▶ _Provided records_:
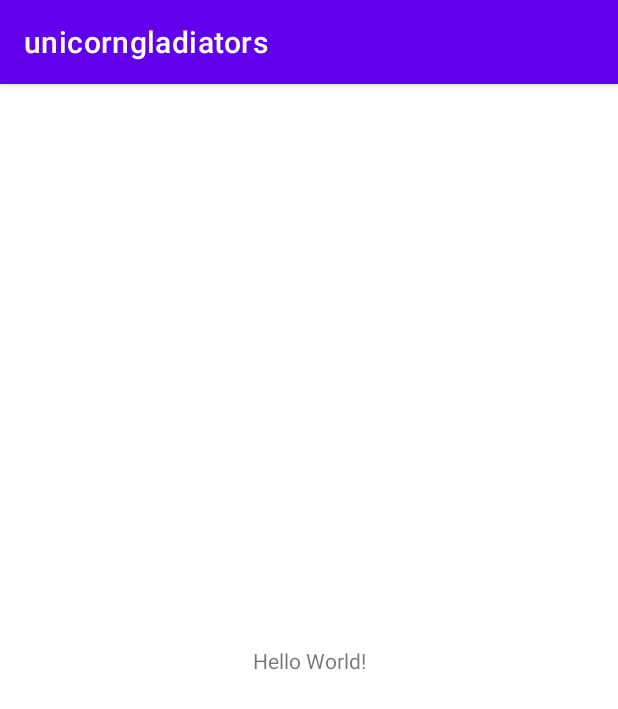
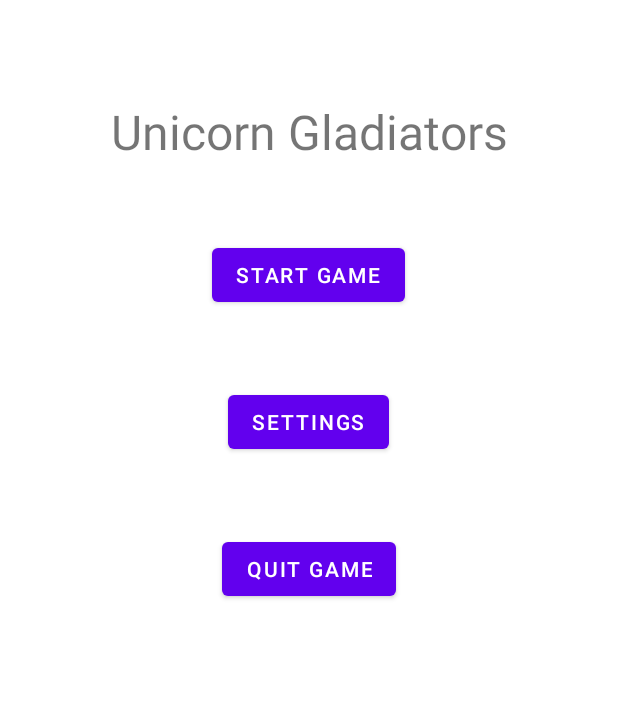
Before and after one commit to tianrui98/Dodge-Bullet-Game, an Android app: the screen it shows after launch (MainActivity), on a phone screen of 412 x 824 dp. Shown: the top 709 px of the screen. Run offline under Robolectric (Android 15) with nearby library versions, the phone set to English and light mode, and no system bars.

Commit message:
rudimentary ui + CICD attempt

```diff
--- a/app/src/main/res/layout/activity_main.xml
+++ b/app/src/main/res/layout/activity_main.xml
@@ -1,18 +1,50 @@
 <?xml version="1.0" encoding="utf-8"?>
-<androidx.constraintlayout.widget.ConstraintLayout xmlns:android="http://schemas.android.com/apk/res/android"
+<android.widget.RelativeLayout xmlns:android="http://schemas.android.com/apk/res/android"
     xmlns:app="http://schemas.android.com/apk/res-auto"
     xmlns:tools="http://schemas.android.com/tools"
     android:layout_width="match_parent"
     android:layout_height="match_parent"
+    android:paddingBottom="16dp"
+    android:paddingRight="16dp"
+    android:paddingLeft="16dp"
+    android:paddingTop="16dp"
     tools:context=".MainActivity">
 
     <TextView
+        android:id="@+id/textview1"
+        android:layout_width="match_parent"
+        android:layout_height="wrap_content"
+        android:gravity="center_horizontal"
+        android:paddingTop="50dp"
+        android:text="Unicorn Gladiators"
+        android:textAlignment="center"
+        android:textSize="32dp" />
+
+    <Button
+        android:layout_below="@id/textview1"
+        android:layout_centerInParent="true"
+        android:id="@+id/startGameBtn"
+        android:layout_margin="50dp"
+        android:gravity="center"
         android:layout_width="wrap_content"
         android:layout_height="wrap_content"
-        android:text="Hello World!"
-        app:layout_constraintBottom_toBottomOf="parent"
-        app:layout_constraintLeft_toLeftOf="parent"
-        app:layout_constraintRight_toRightOf="parent"
-        app:layout_constraintTop_toTopOf="parent" />
+        android:text="Start Game" />
 
-</androidx.constraintlayout.widget.ConstraintLayout>
+    <Button
+        android:layout_below="@id/startGameBtn"
+        android:layout_centerInParent="true"
+        android:id="@+id/settingsBtn"
+        android:layout_width="wrap_content"
+        android:layout_height="wrap_content"
+        android:text="Settings"/>
+
+    <Button
+        android:layout_below="@id/settingsBtn"
+        android:layout_centerInParent="true"
+        android:id="@+id/quitBtn"
+        android:layout_margin="50dp"
+        android:layout_width="wrap_content"
+        android:layout_height="wrap_content"
+        android:text="Quit Game"/>
+
+</android.widget.RelativeLayout>
--- a/app/src/main/res/values/themes.xml
+++ b/app/src/main/res/values/themes.xml
@@ -1,6 +1,6 @@
 <resources xmlns:tools="http://schemas.android.com/tools">
     <!-- Base application theme. -->
-    <style name="Theme.Unicorngladiators" parent="Theme.MaterialComponents.DayNight.DarkActionBar">
+    <style name="Theme.Unicorngladiators" parent="Theme.MaterialComponents.DayNight.NoActionBar">
         <!-- Primary brand color. -->
         <item name="colorPrimary">@color/purple_500</item>
         <item name="colorPrimaryVariant">@color/purple_700</item>
```
Also changed, not shown: 6 other files.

▶ _What the exercise asks_: Your answer should be the lines of the records that hold the string "tools".

▶ _Response for this exercise_:
     xmlns:tools="http://schemas.android.com/tools"
     tools:context=".MainActivity">
 <resources xmlns:tools="http://schemas.android.com/tools">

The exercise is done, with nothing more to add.